Problem statement: The listing below is to be given again in full and word for word, without its images.

Data for this exercise:
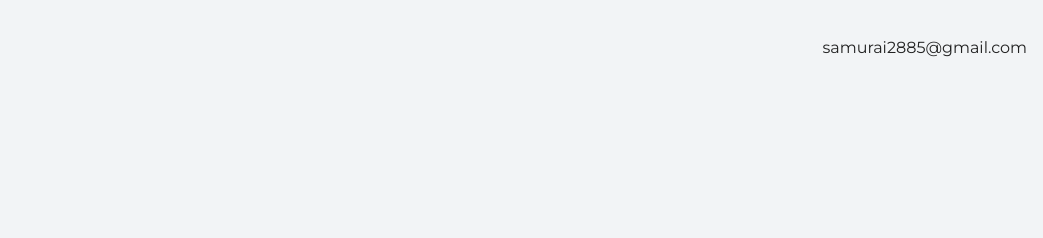
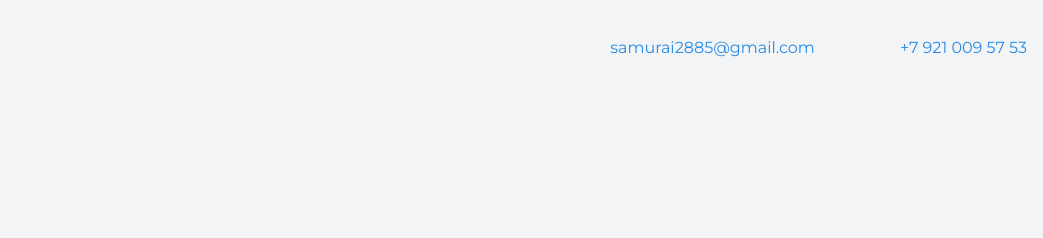
Before and after one commit to DenisMiklukhin/my-site, a plain HTML site: page index.html in a window 1280 px wide. Shown: the top 238 px of the page, without its empty margins (237-1280 px from the left). Drawn offline with nearby package versions, Linux system fonts and the light colour scheme.

Commit message:
добавление картинок

```diff
--- a/index.html
+++ b/index.html
@@ -10,7 +10,9 @@
   <body>
     <header class="page-header">
     <div class="container">
-      samurai2885@gmail.com
+<a class="header-email" href="mailto:samurai2885@gmail.com">samurai2885@gmail.com </a>
+<a class="header-phone" href="tel:+79210095753">+7 921 009 57 53</a>
+
     </div>
     </header>
 
@@ -24,6 +26,7 @@
     <section class="intro">
     <div class="container">
       <h2 class="subheading">Давайте познакомимся</h2>
+<img src="files/user.jpg" width="928" height="536">
       <h3>Пара слов о себе</h3>
       <p>Когда хочу из спорта в IT</p>
       <h3>Чем могу быть полезен</h3>
```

Answer area:
Before and after one commit to DenisMiklukhin/my-site, a plain HTML site: page index.html in a window 1280 px wide. Shown: the top 238 px of the page, without its empty margins (237-1280 px from the left). Drawn offline with nearby package versions, Linux system fonts and the light colour scheme.

Commit message:
добавление картинок

```diff
--- a/index.html
+++ b/index.html
@@ -10,7 +10,9 @@
   <body>
     <header class="page-header">
     <div class="container">
-      samurai2885@gmail.com
+<a class="header-email" href="mailto:samurai2885@gmail.com">samurai2885@gmail.com </a>
+<a class="header-phone" href="tel:+79210095753">+7 921 009 57 53</a>
+
     </div>
     </header>
 
@@ -24,6 +26,7 @@
     <section class="intro">
     <div class="container">
       <h2 class="subheading">Давайте познакомимся</h2>
+<img src="files/user.jpg" width="928" height="536">
       <h3>Пара слов о себе</h3>
       <p>Когда хочу из спорта в IT</p>
       <h3>Чем могу быть полезен</h3>
```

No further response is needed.